EXERCISE:
Copy each record below without changing a single word.

PROVIDED RECORDS: Begin

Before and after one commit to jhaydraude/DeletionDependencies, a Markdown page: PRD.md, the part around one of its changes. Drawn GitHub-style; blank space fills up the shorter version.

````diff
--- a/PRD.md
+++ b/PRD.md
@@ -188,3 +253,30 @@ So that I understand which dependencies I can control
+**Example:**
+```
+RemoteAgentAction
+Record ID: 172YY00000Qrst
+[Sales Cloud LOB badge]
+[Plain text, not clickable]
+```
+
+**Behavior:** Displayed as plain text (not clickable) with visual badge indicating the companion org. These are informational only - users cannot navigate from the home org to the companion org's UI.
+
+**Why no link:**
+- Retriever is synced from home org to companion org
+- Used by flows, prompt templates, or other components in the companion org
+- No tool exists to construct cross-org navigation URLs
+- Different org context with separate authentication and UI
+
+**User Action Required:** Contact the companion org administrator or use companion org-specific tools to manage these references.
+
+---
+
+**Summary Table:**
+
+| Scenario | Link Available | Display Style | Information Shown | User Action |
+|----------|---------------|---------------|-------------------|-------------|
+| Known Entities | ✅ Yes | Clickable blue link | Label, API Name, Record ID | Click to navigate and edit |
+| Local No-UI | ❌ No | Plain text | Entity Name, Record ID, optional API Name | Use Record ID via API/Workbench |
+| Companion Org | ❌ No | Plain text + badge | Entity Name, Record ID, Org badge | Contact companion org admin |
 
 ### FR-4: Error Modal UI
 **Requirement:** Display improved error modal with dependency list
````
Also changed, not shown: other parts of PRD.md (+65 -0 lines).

PROVIDED RECORDS: End

EXPECTED OUTPUT:
Before and after one commit to jhaydraude/DeletionDependencies, a Markdown page: PRD.md, the part around one of its changes. Drawn GitHub-style; blank space fills up the shorter version.

````diff
--- a/PRD.md
+++ b/PRD.md
@@ -188,3 +253,30 @@ So that I understand which dependencies I can control
+**Example:**
+```
+RemoteAgentAction
+Record ID: 172YY00000Qrst
+[Sales Cloud LOB badge]
+[Plain text, not clickable]
+```
+
+**Behavior:** Displayed as plain text (not clickable) with visual badge indicating the companion org. These are informational only - users cannot navigate from the home org to the companion org's UI.
+
+**Why no link:**
+- Retriever is synced from home org to companion org
+- Used by flows, prompt templates, or other components in the companion org
+- No tool exists to construct cross-org navigation URLs
+- Different org context with separate authentication and UI
+
+**User Action Required:** Contact the companion org administrator or use companion org-specific tools to manage these references.
+
+---
+
+**Summary Table:**
+
+| Scenario | Link Available | Display Style | Information Shown | User Action |
+|----------|---------------|---------------|-------------------|-------------|
+| Known Entities | ✅ Yes | Clickable blue link | Label, API Name, Record ID | Click to navigate and edit |
+| Local No-UI | ❌ No | Plain text | Entity Name, Record ID, optional API Name | Use Record ID via API/Workbench |
+| Companion Org | ❌ No | Plain text + badge | Entity Name, Record ID, Org badge | Contact companion org admin |
 
 ### FR-4: Error Modal UI
 **Requirement:** Display improved error modal with dependency list
````
Also changed, not shown: other parts of PRD.md (+65 -0 lines).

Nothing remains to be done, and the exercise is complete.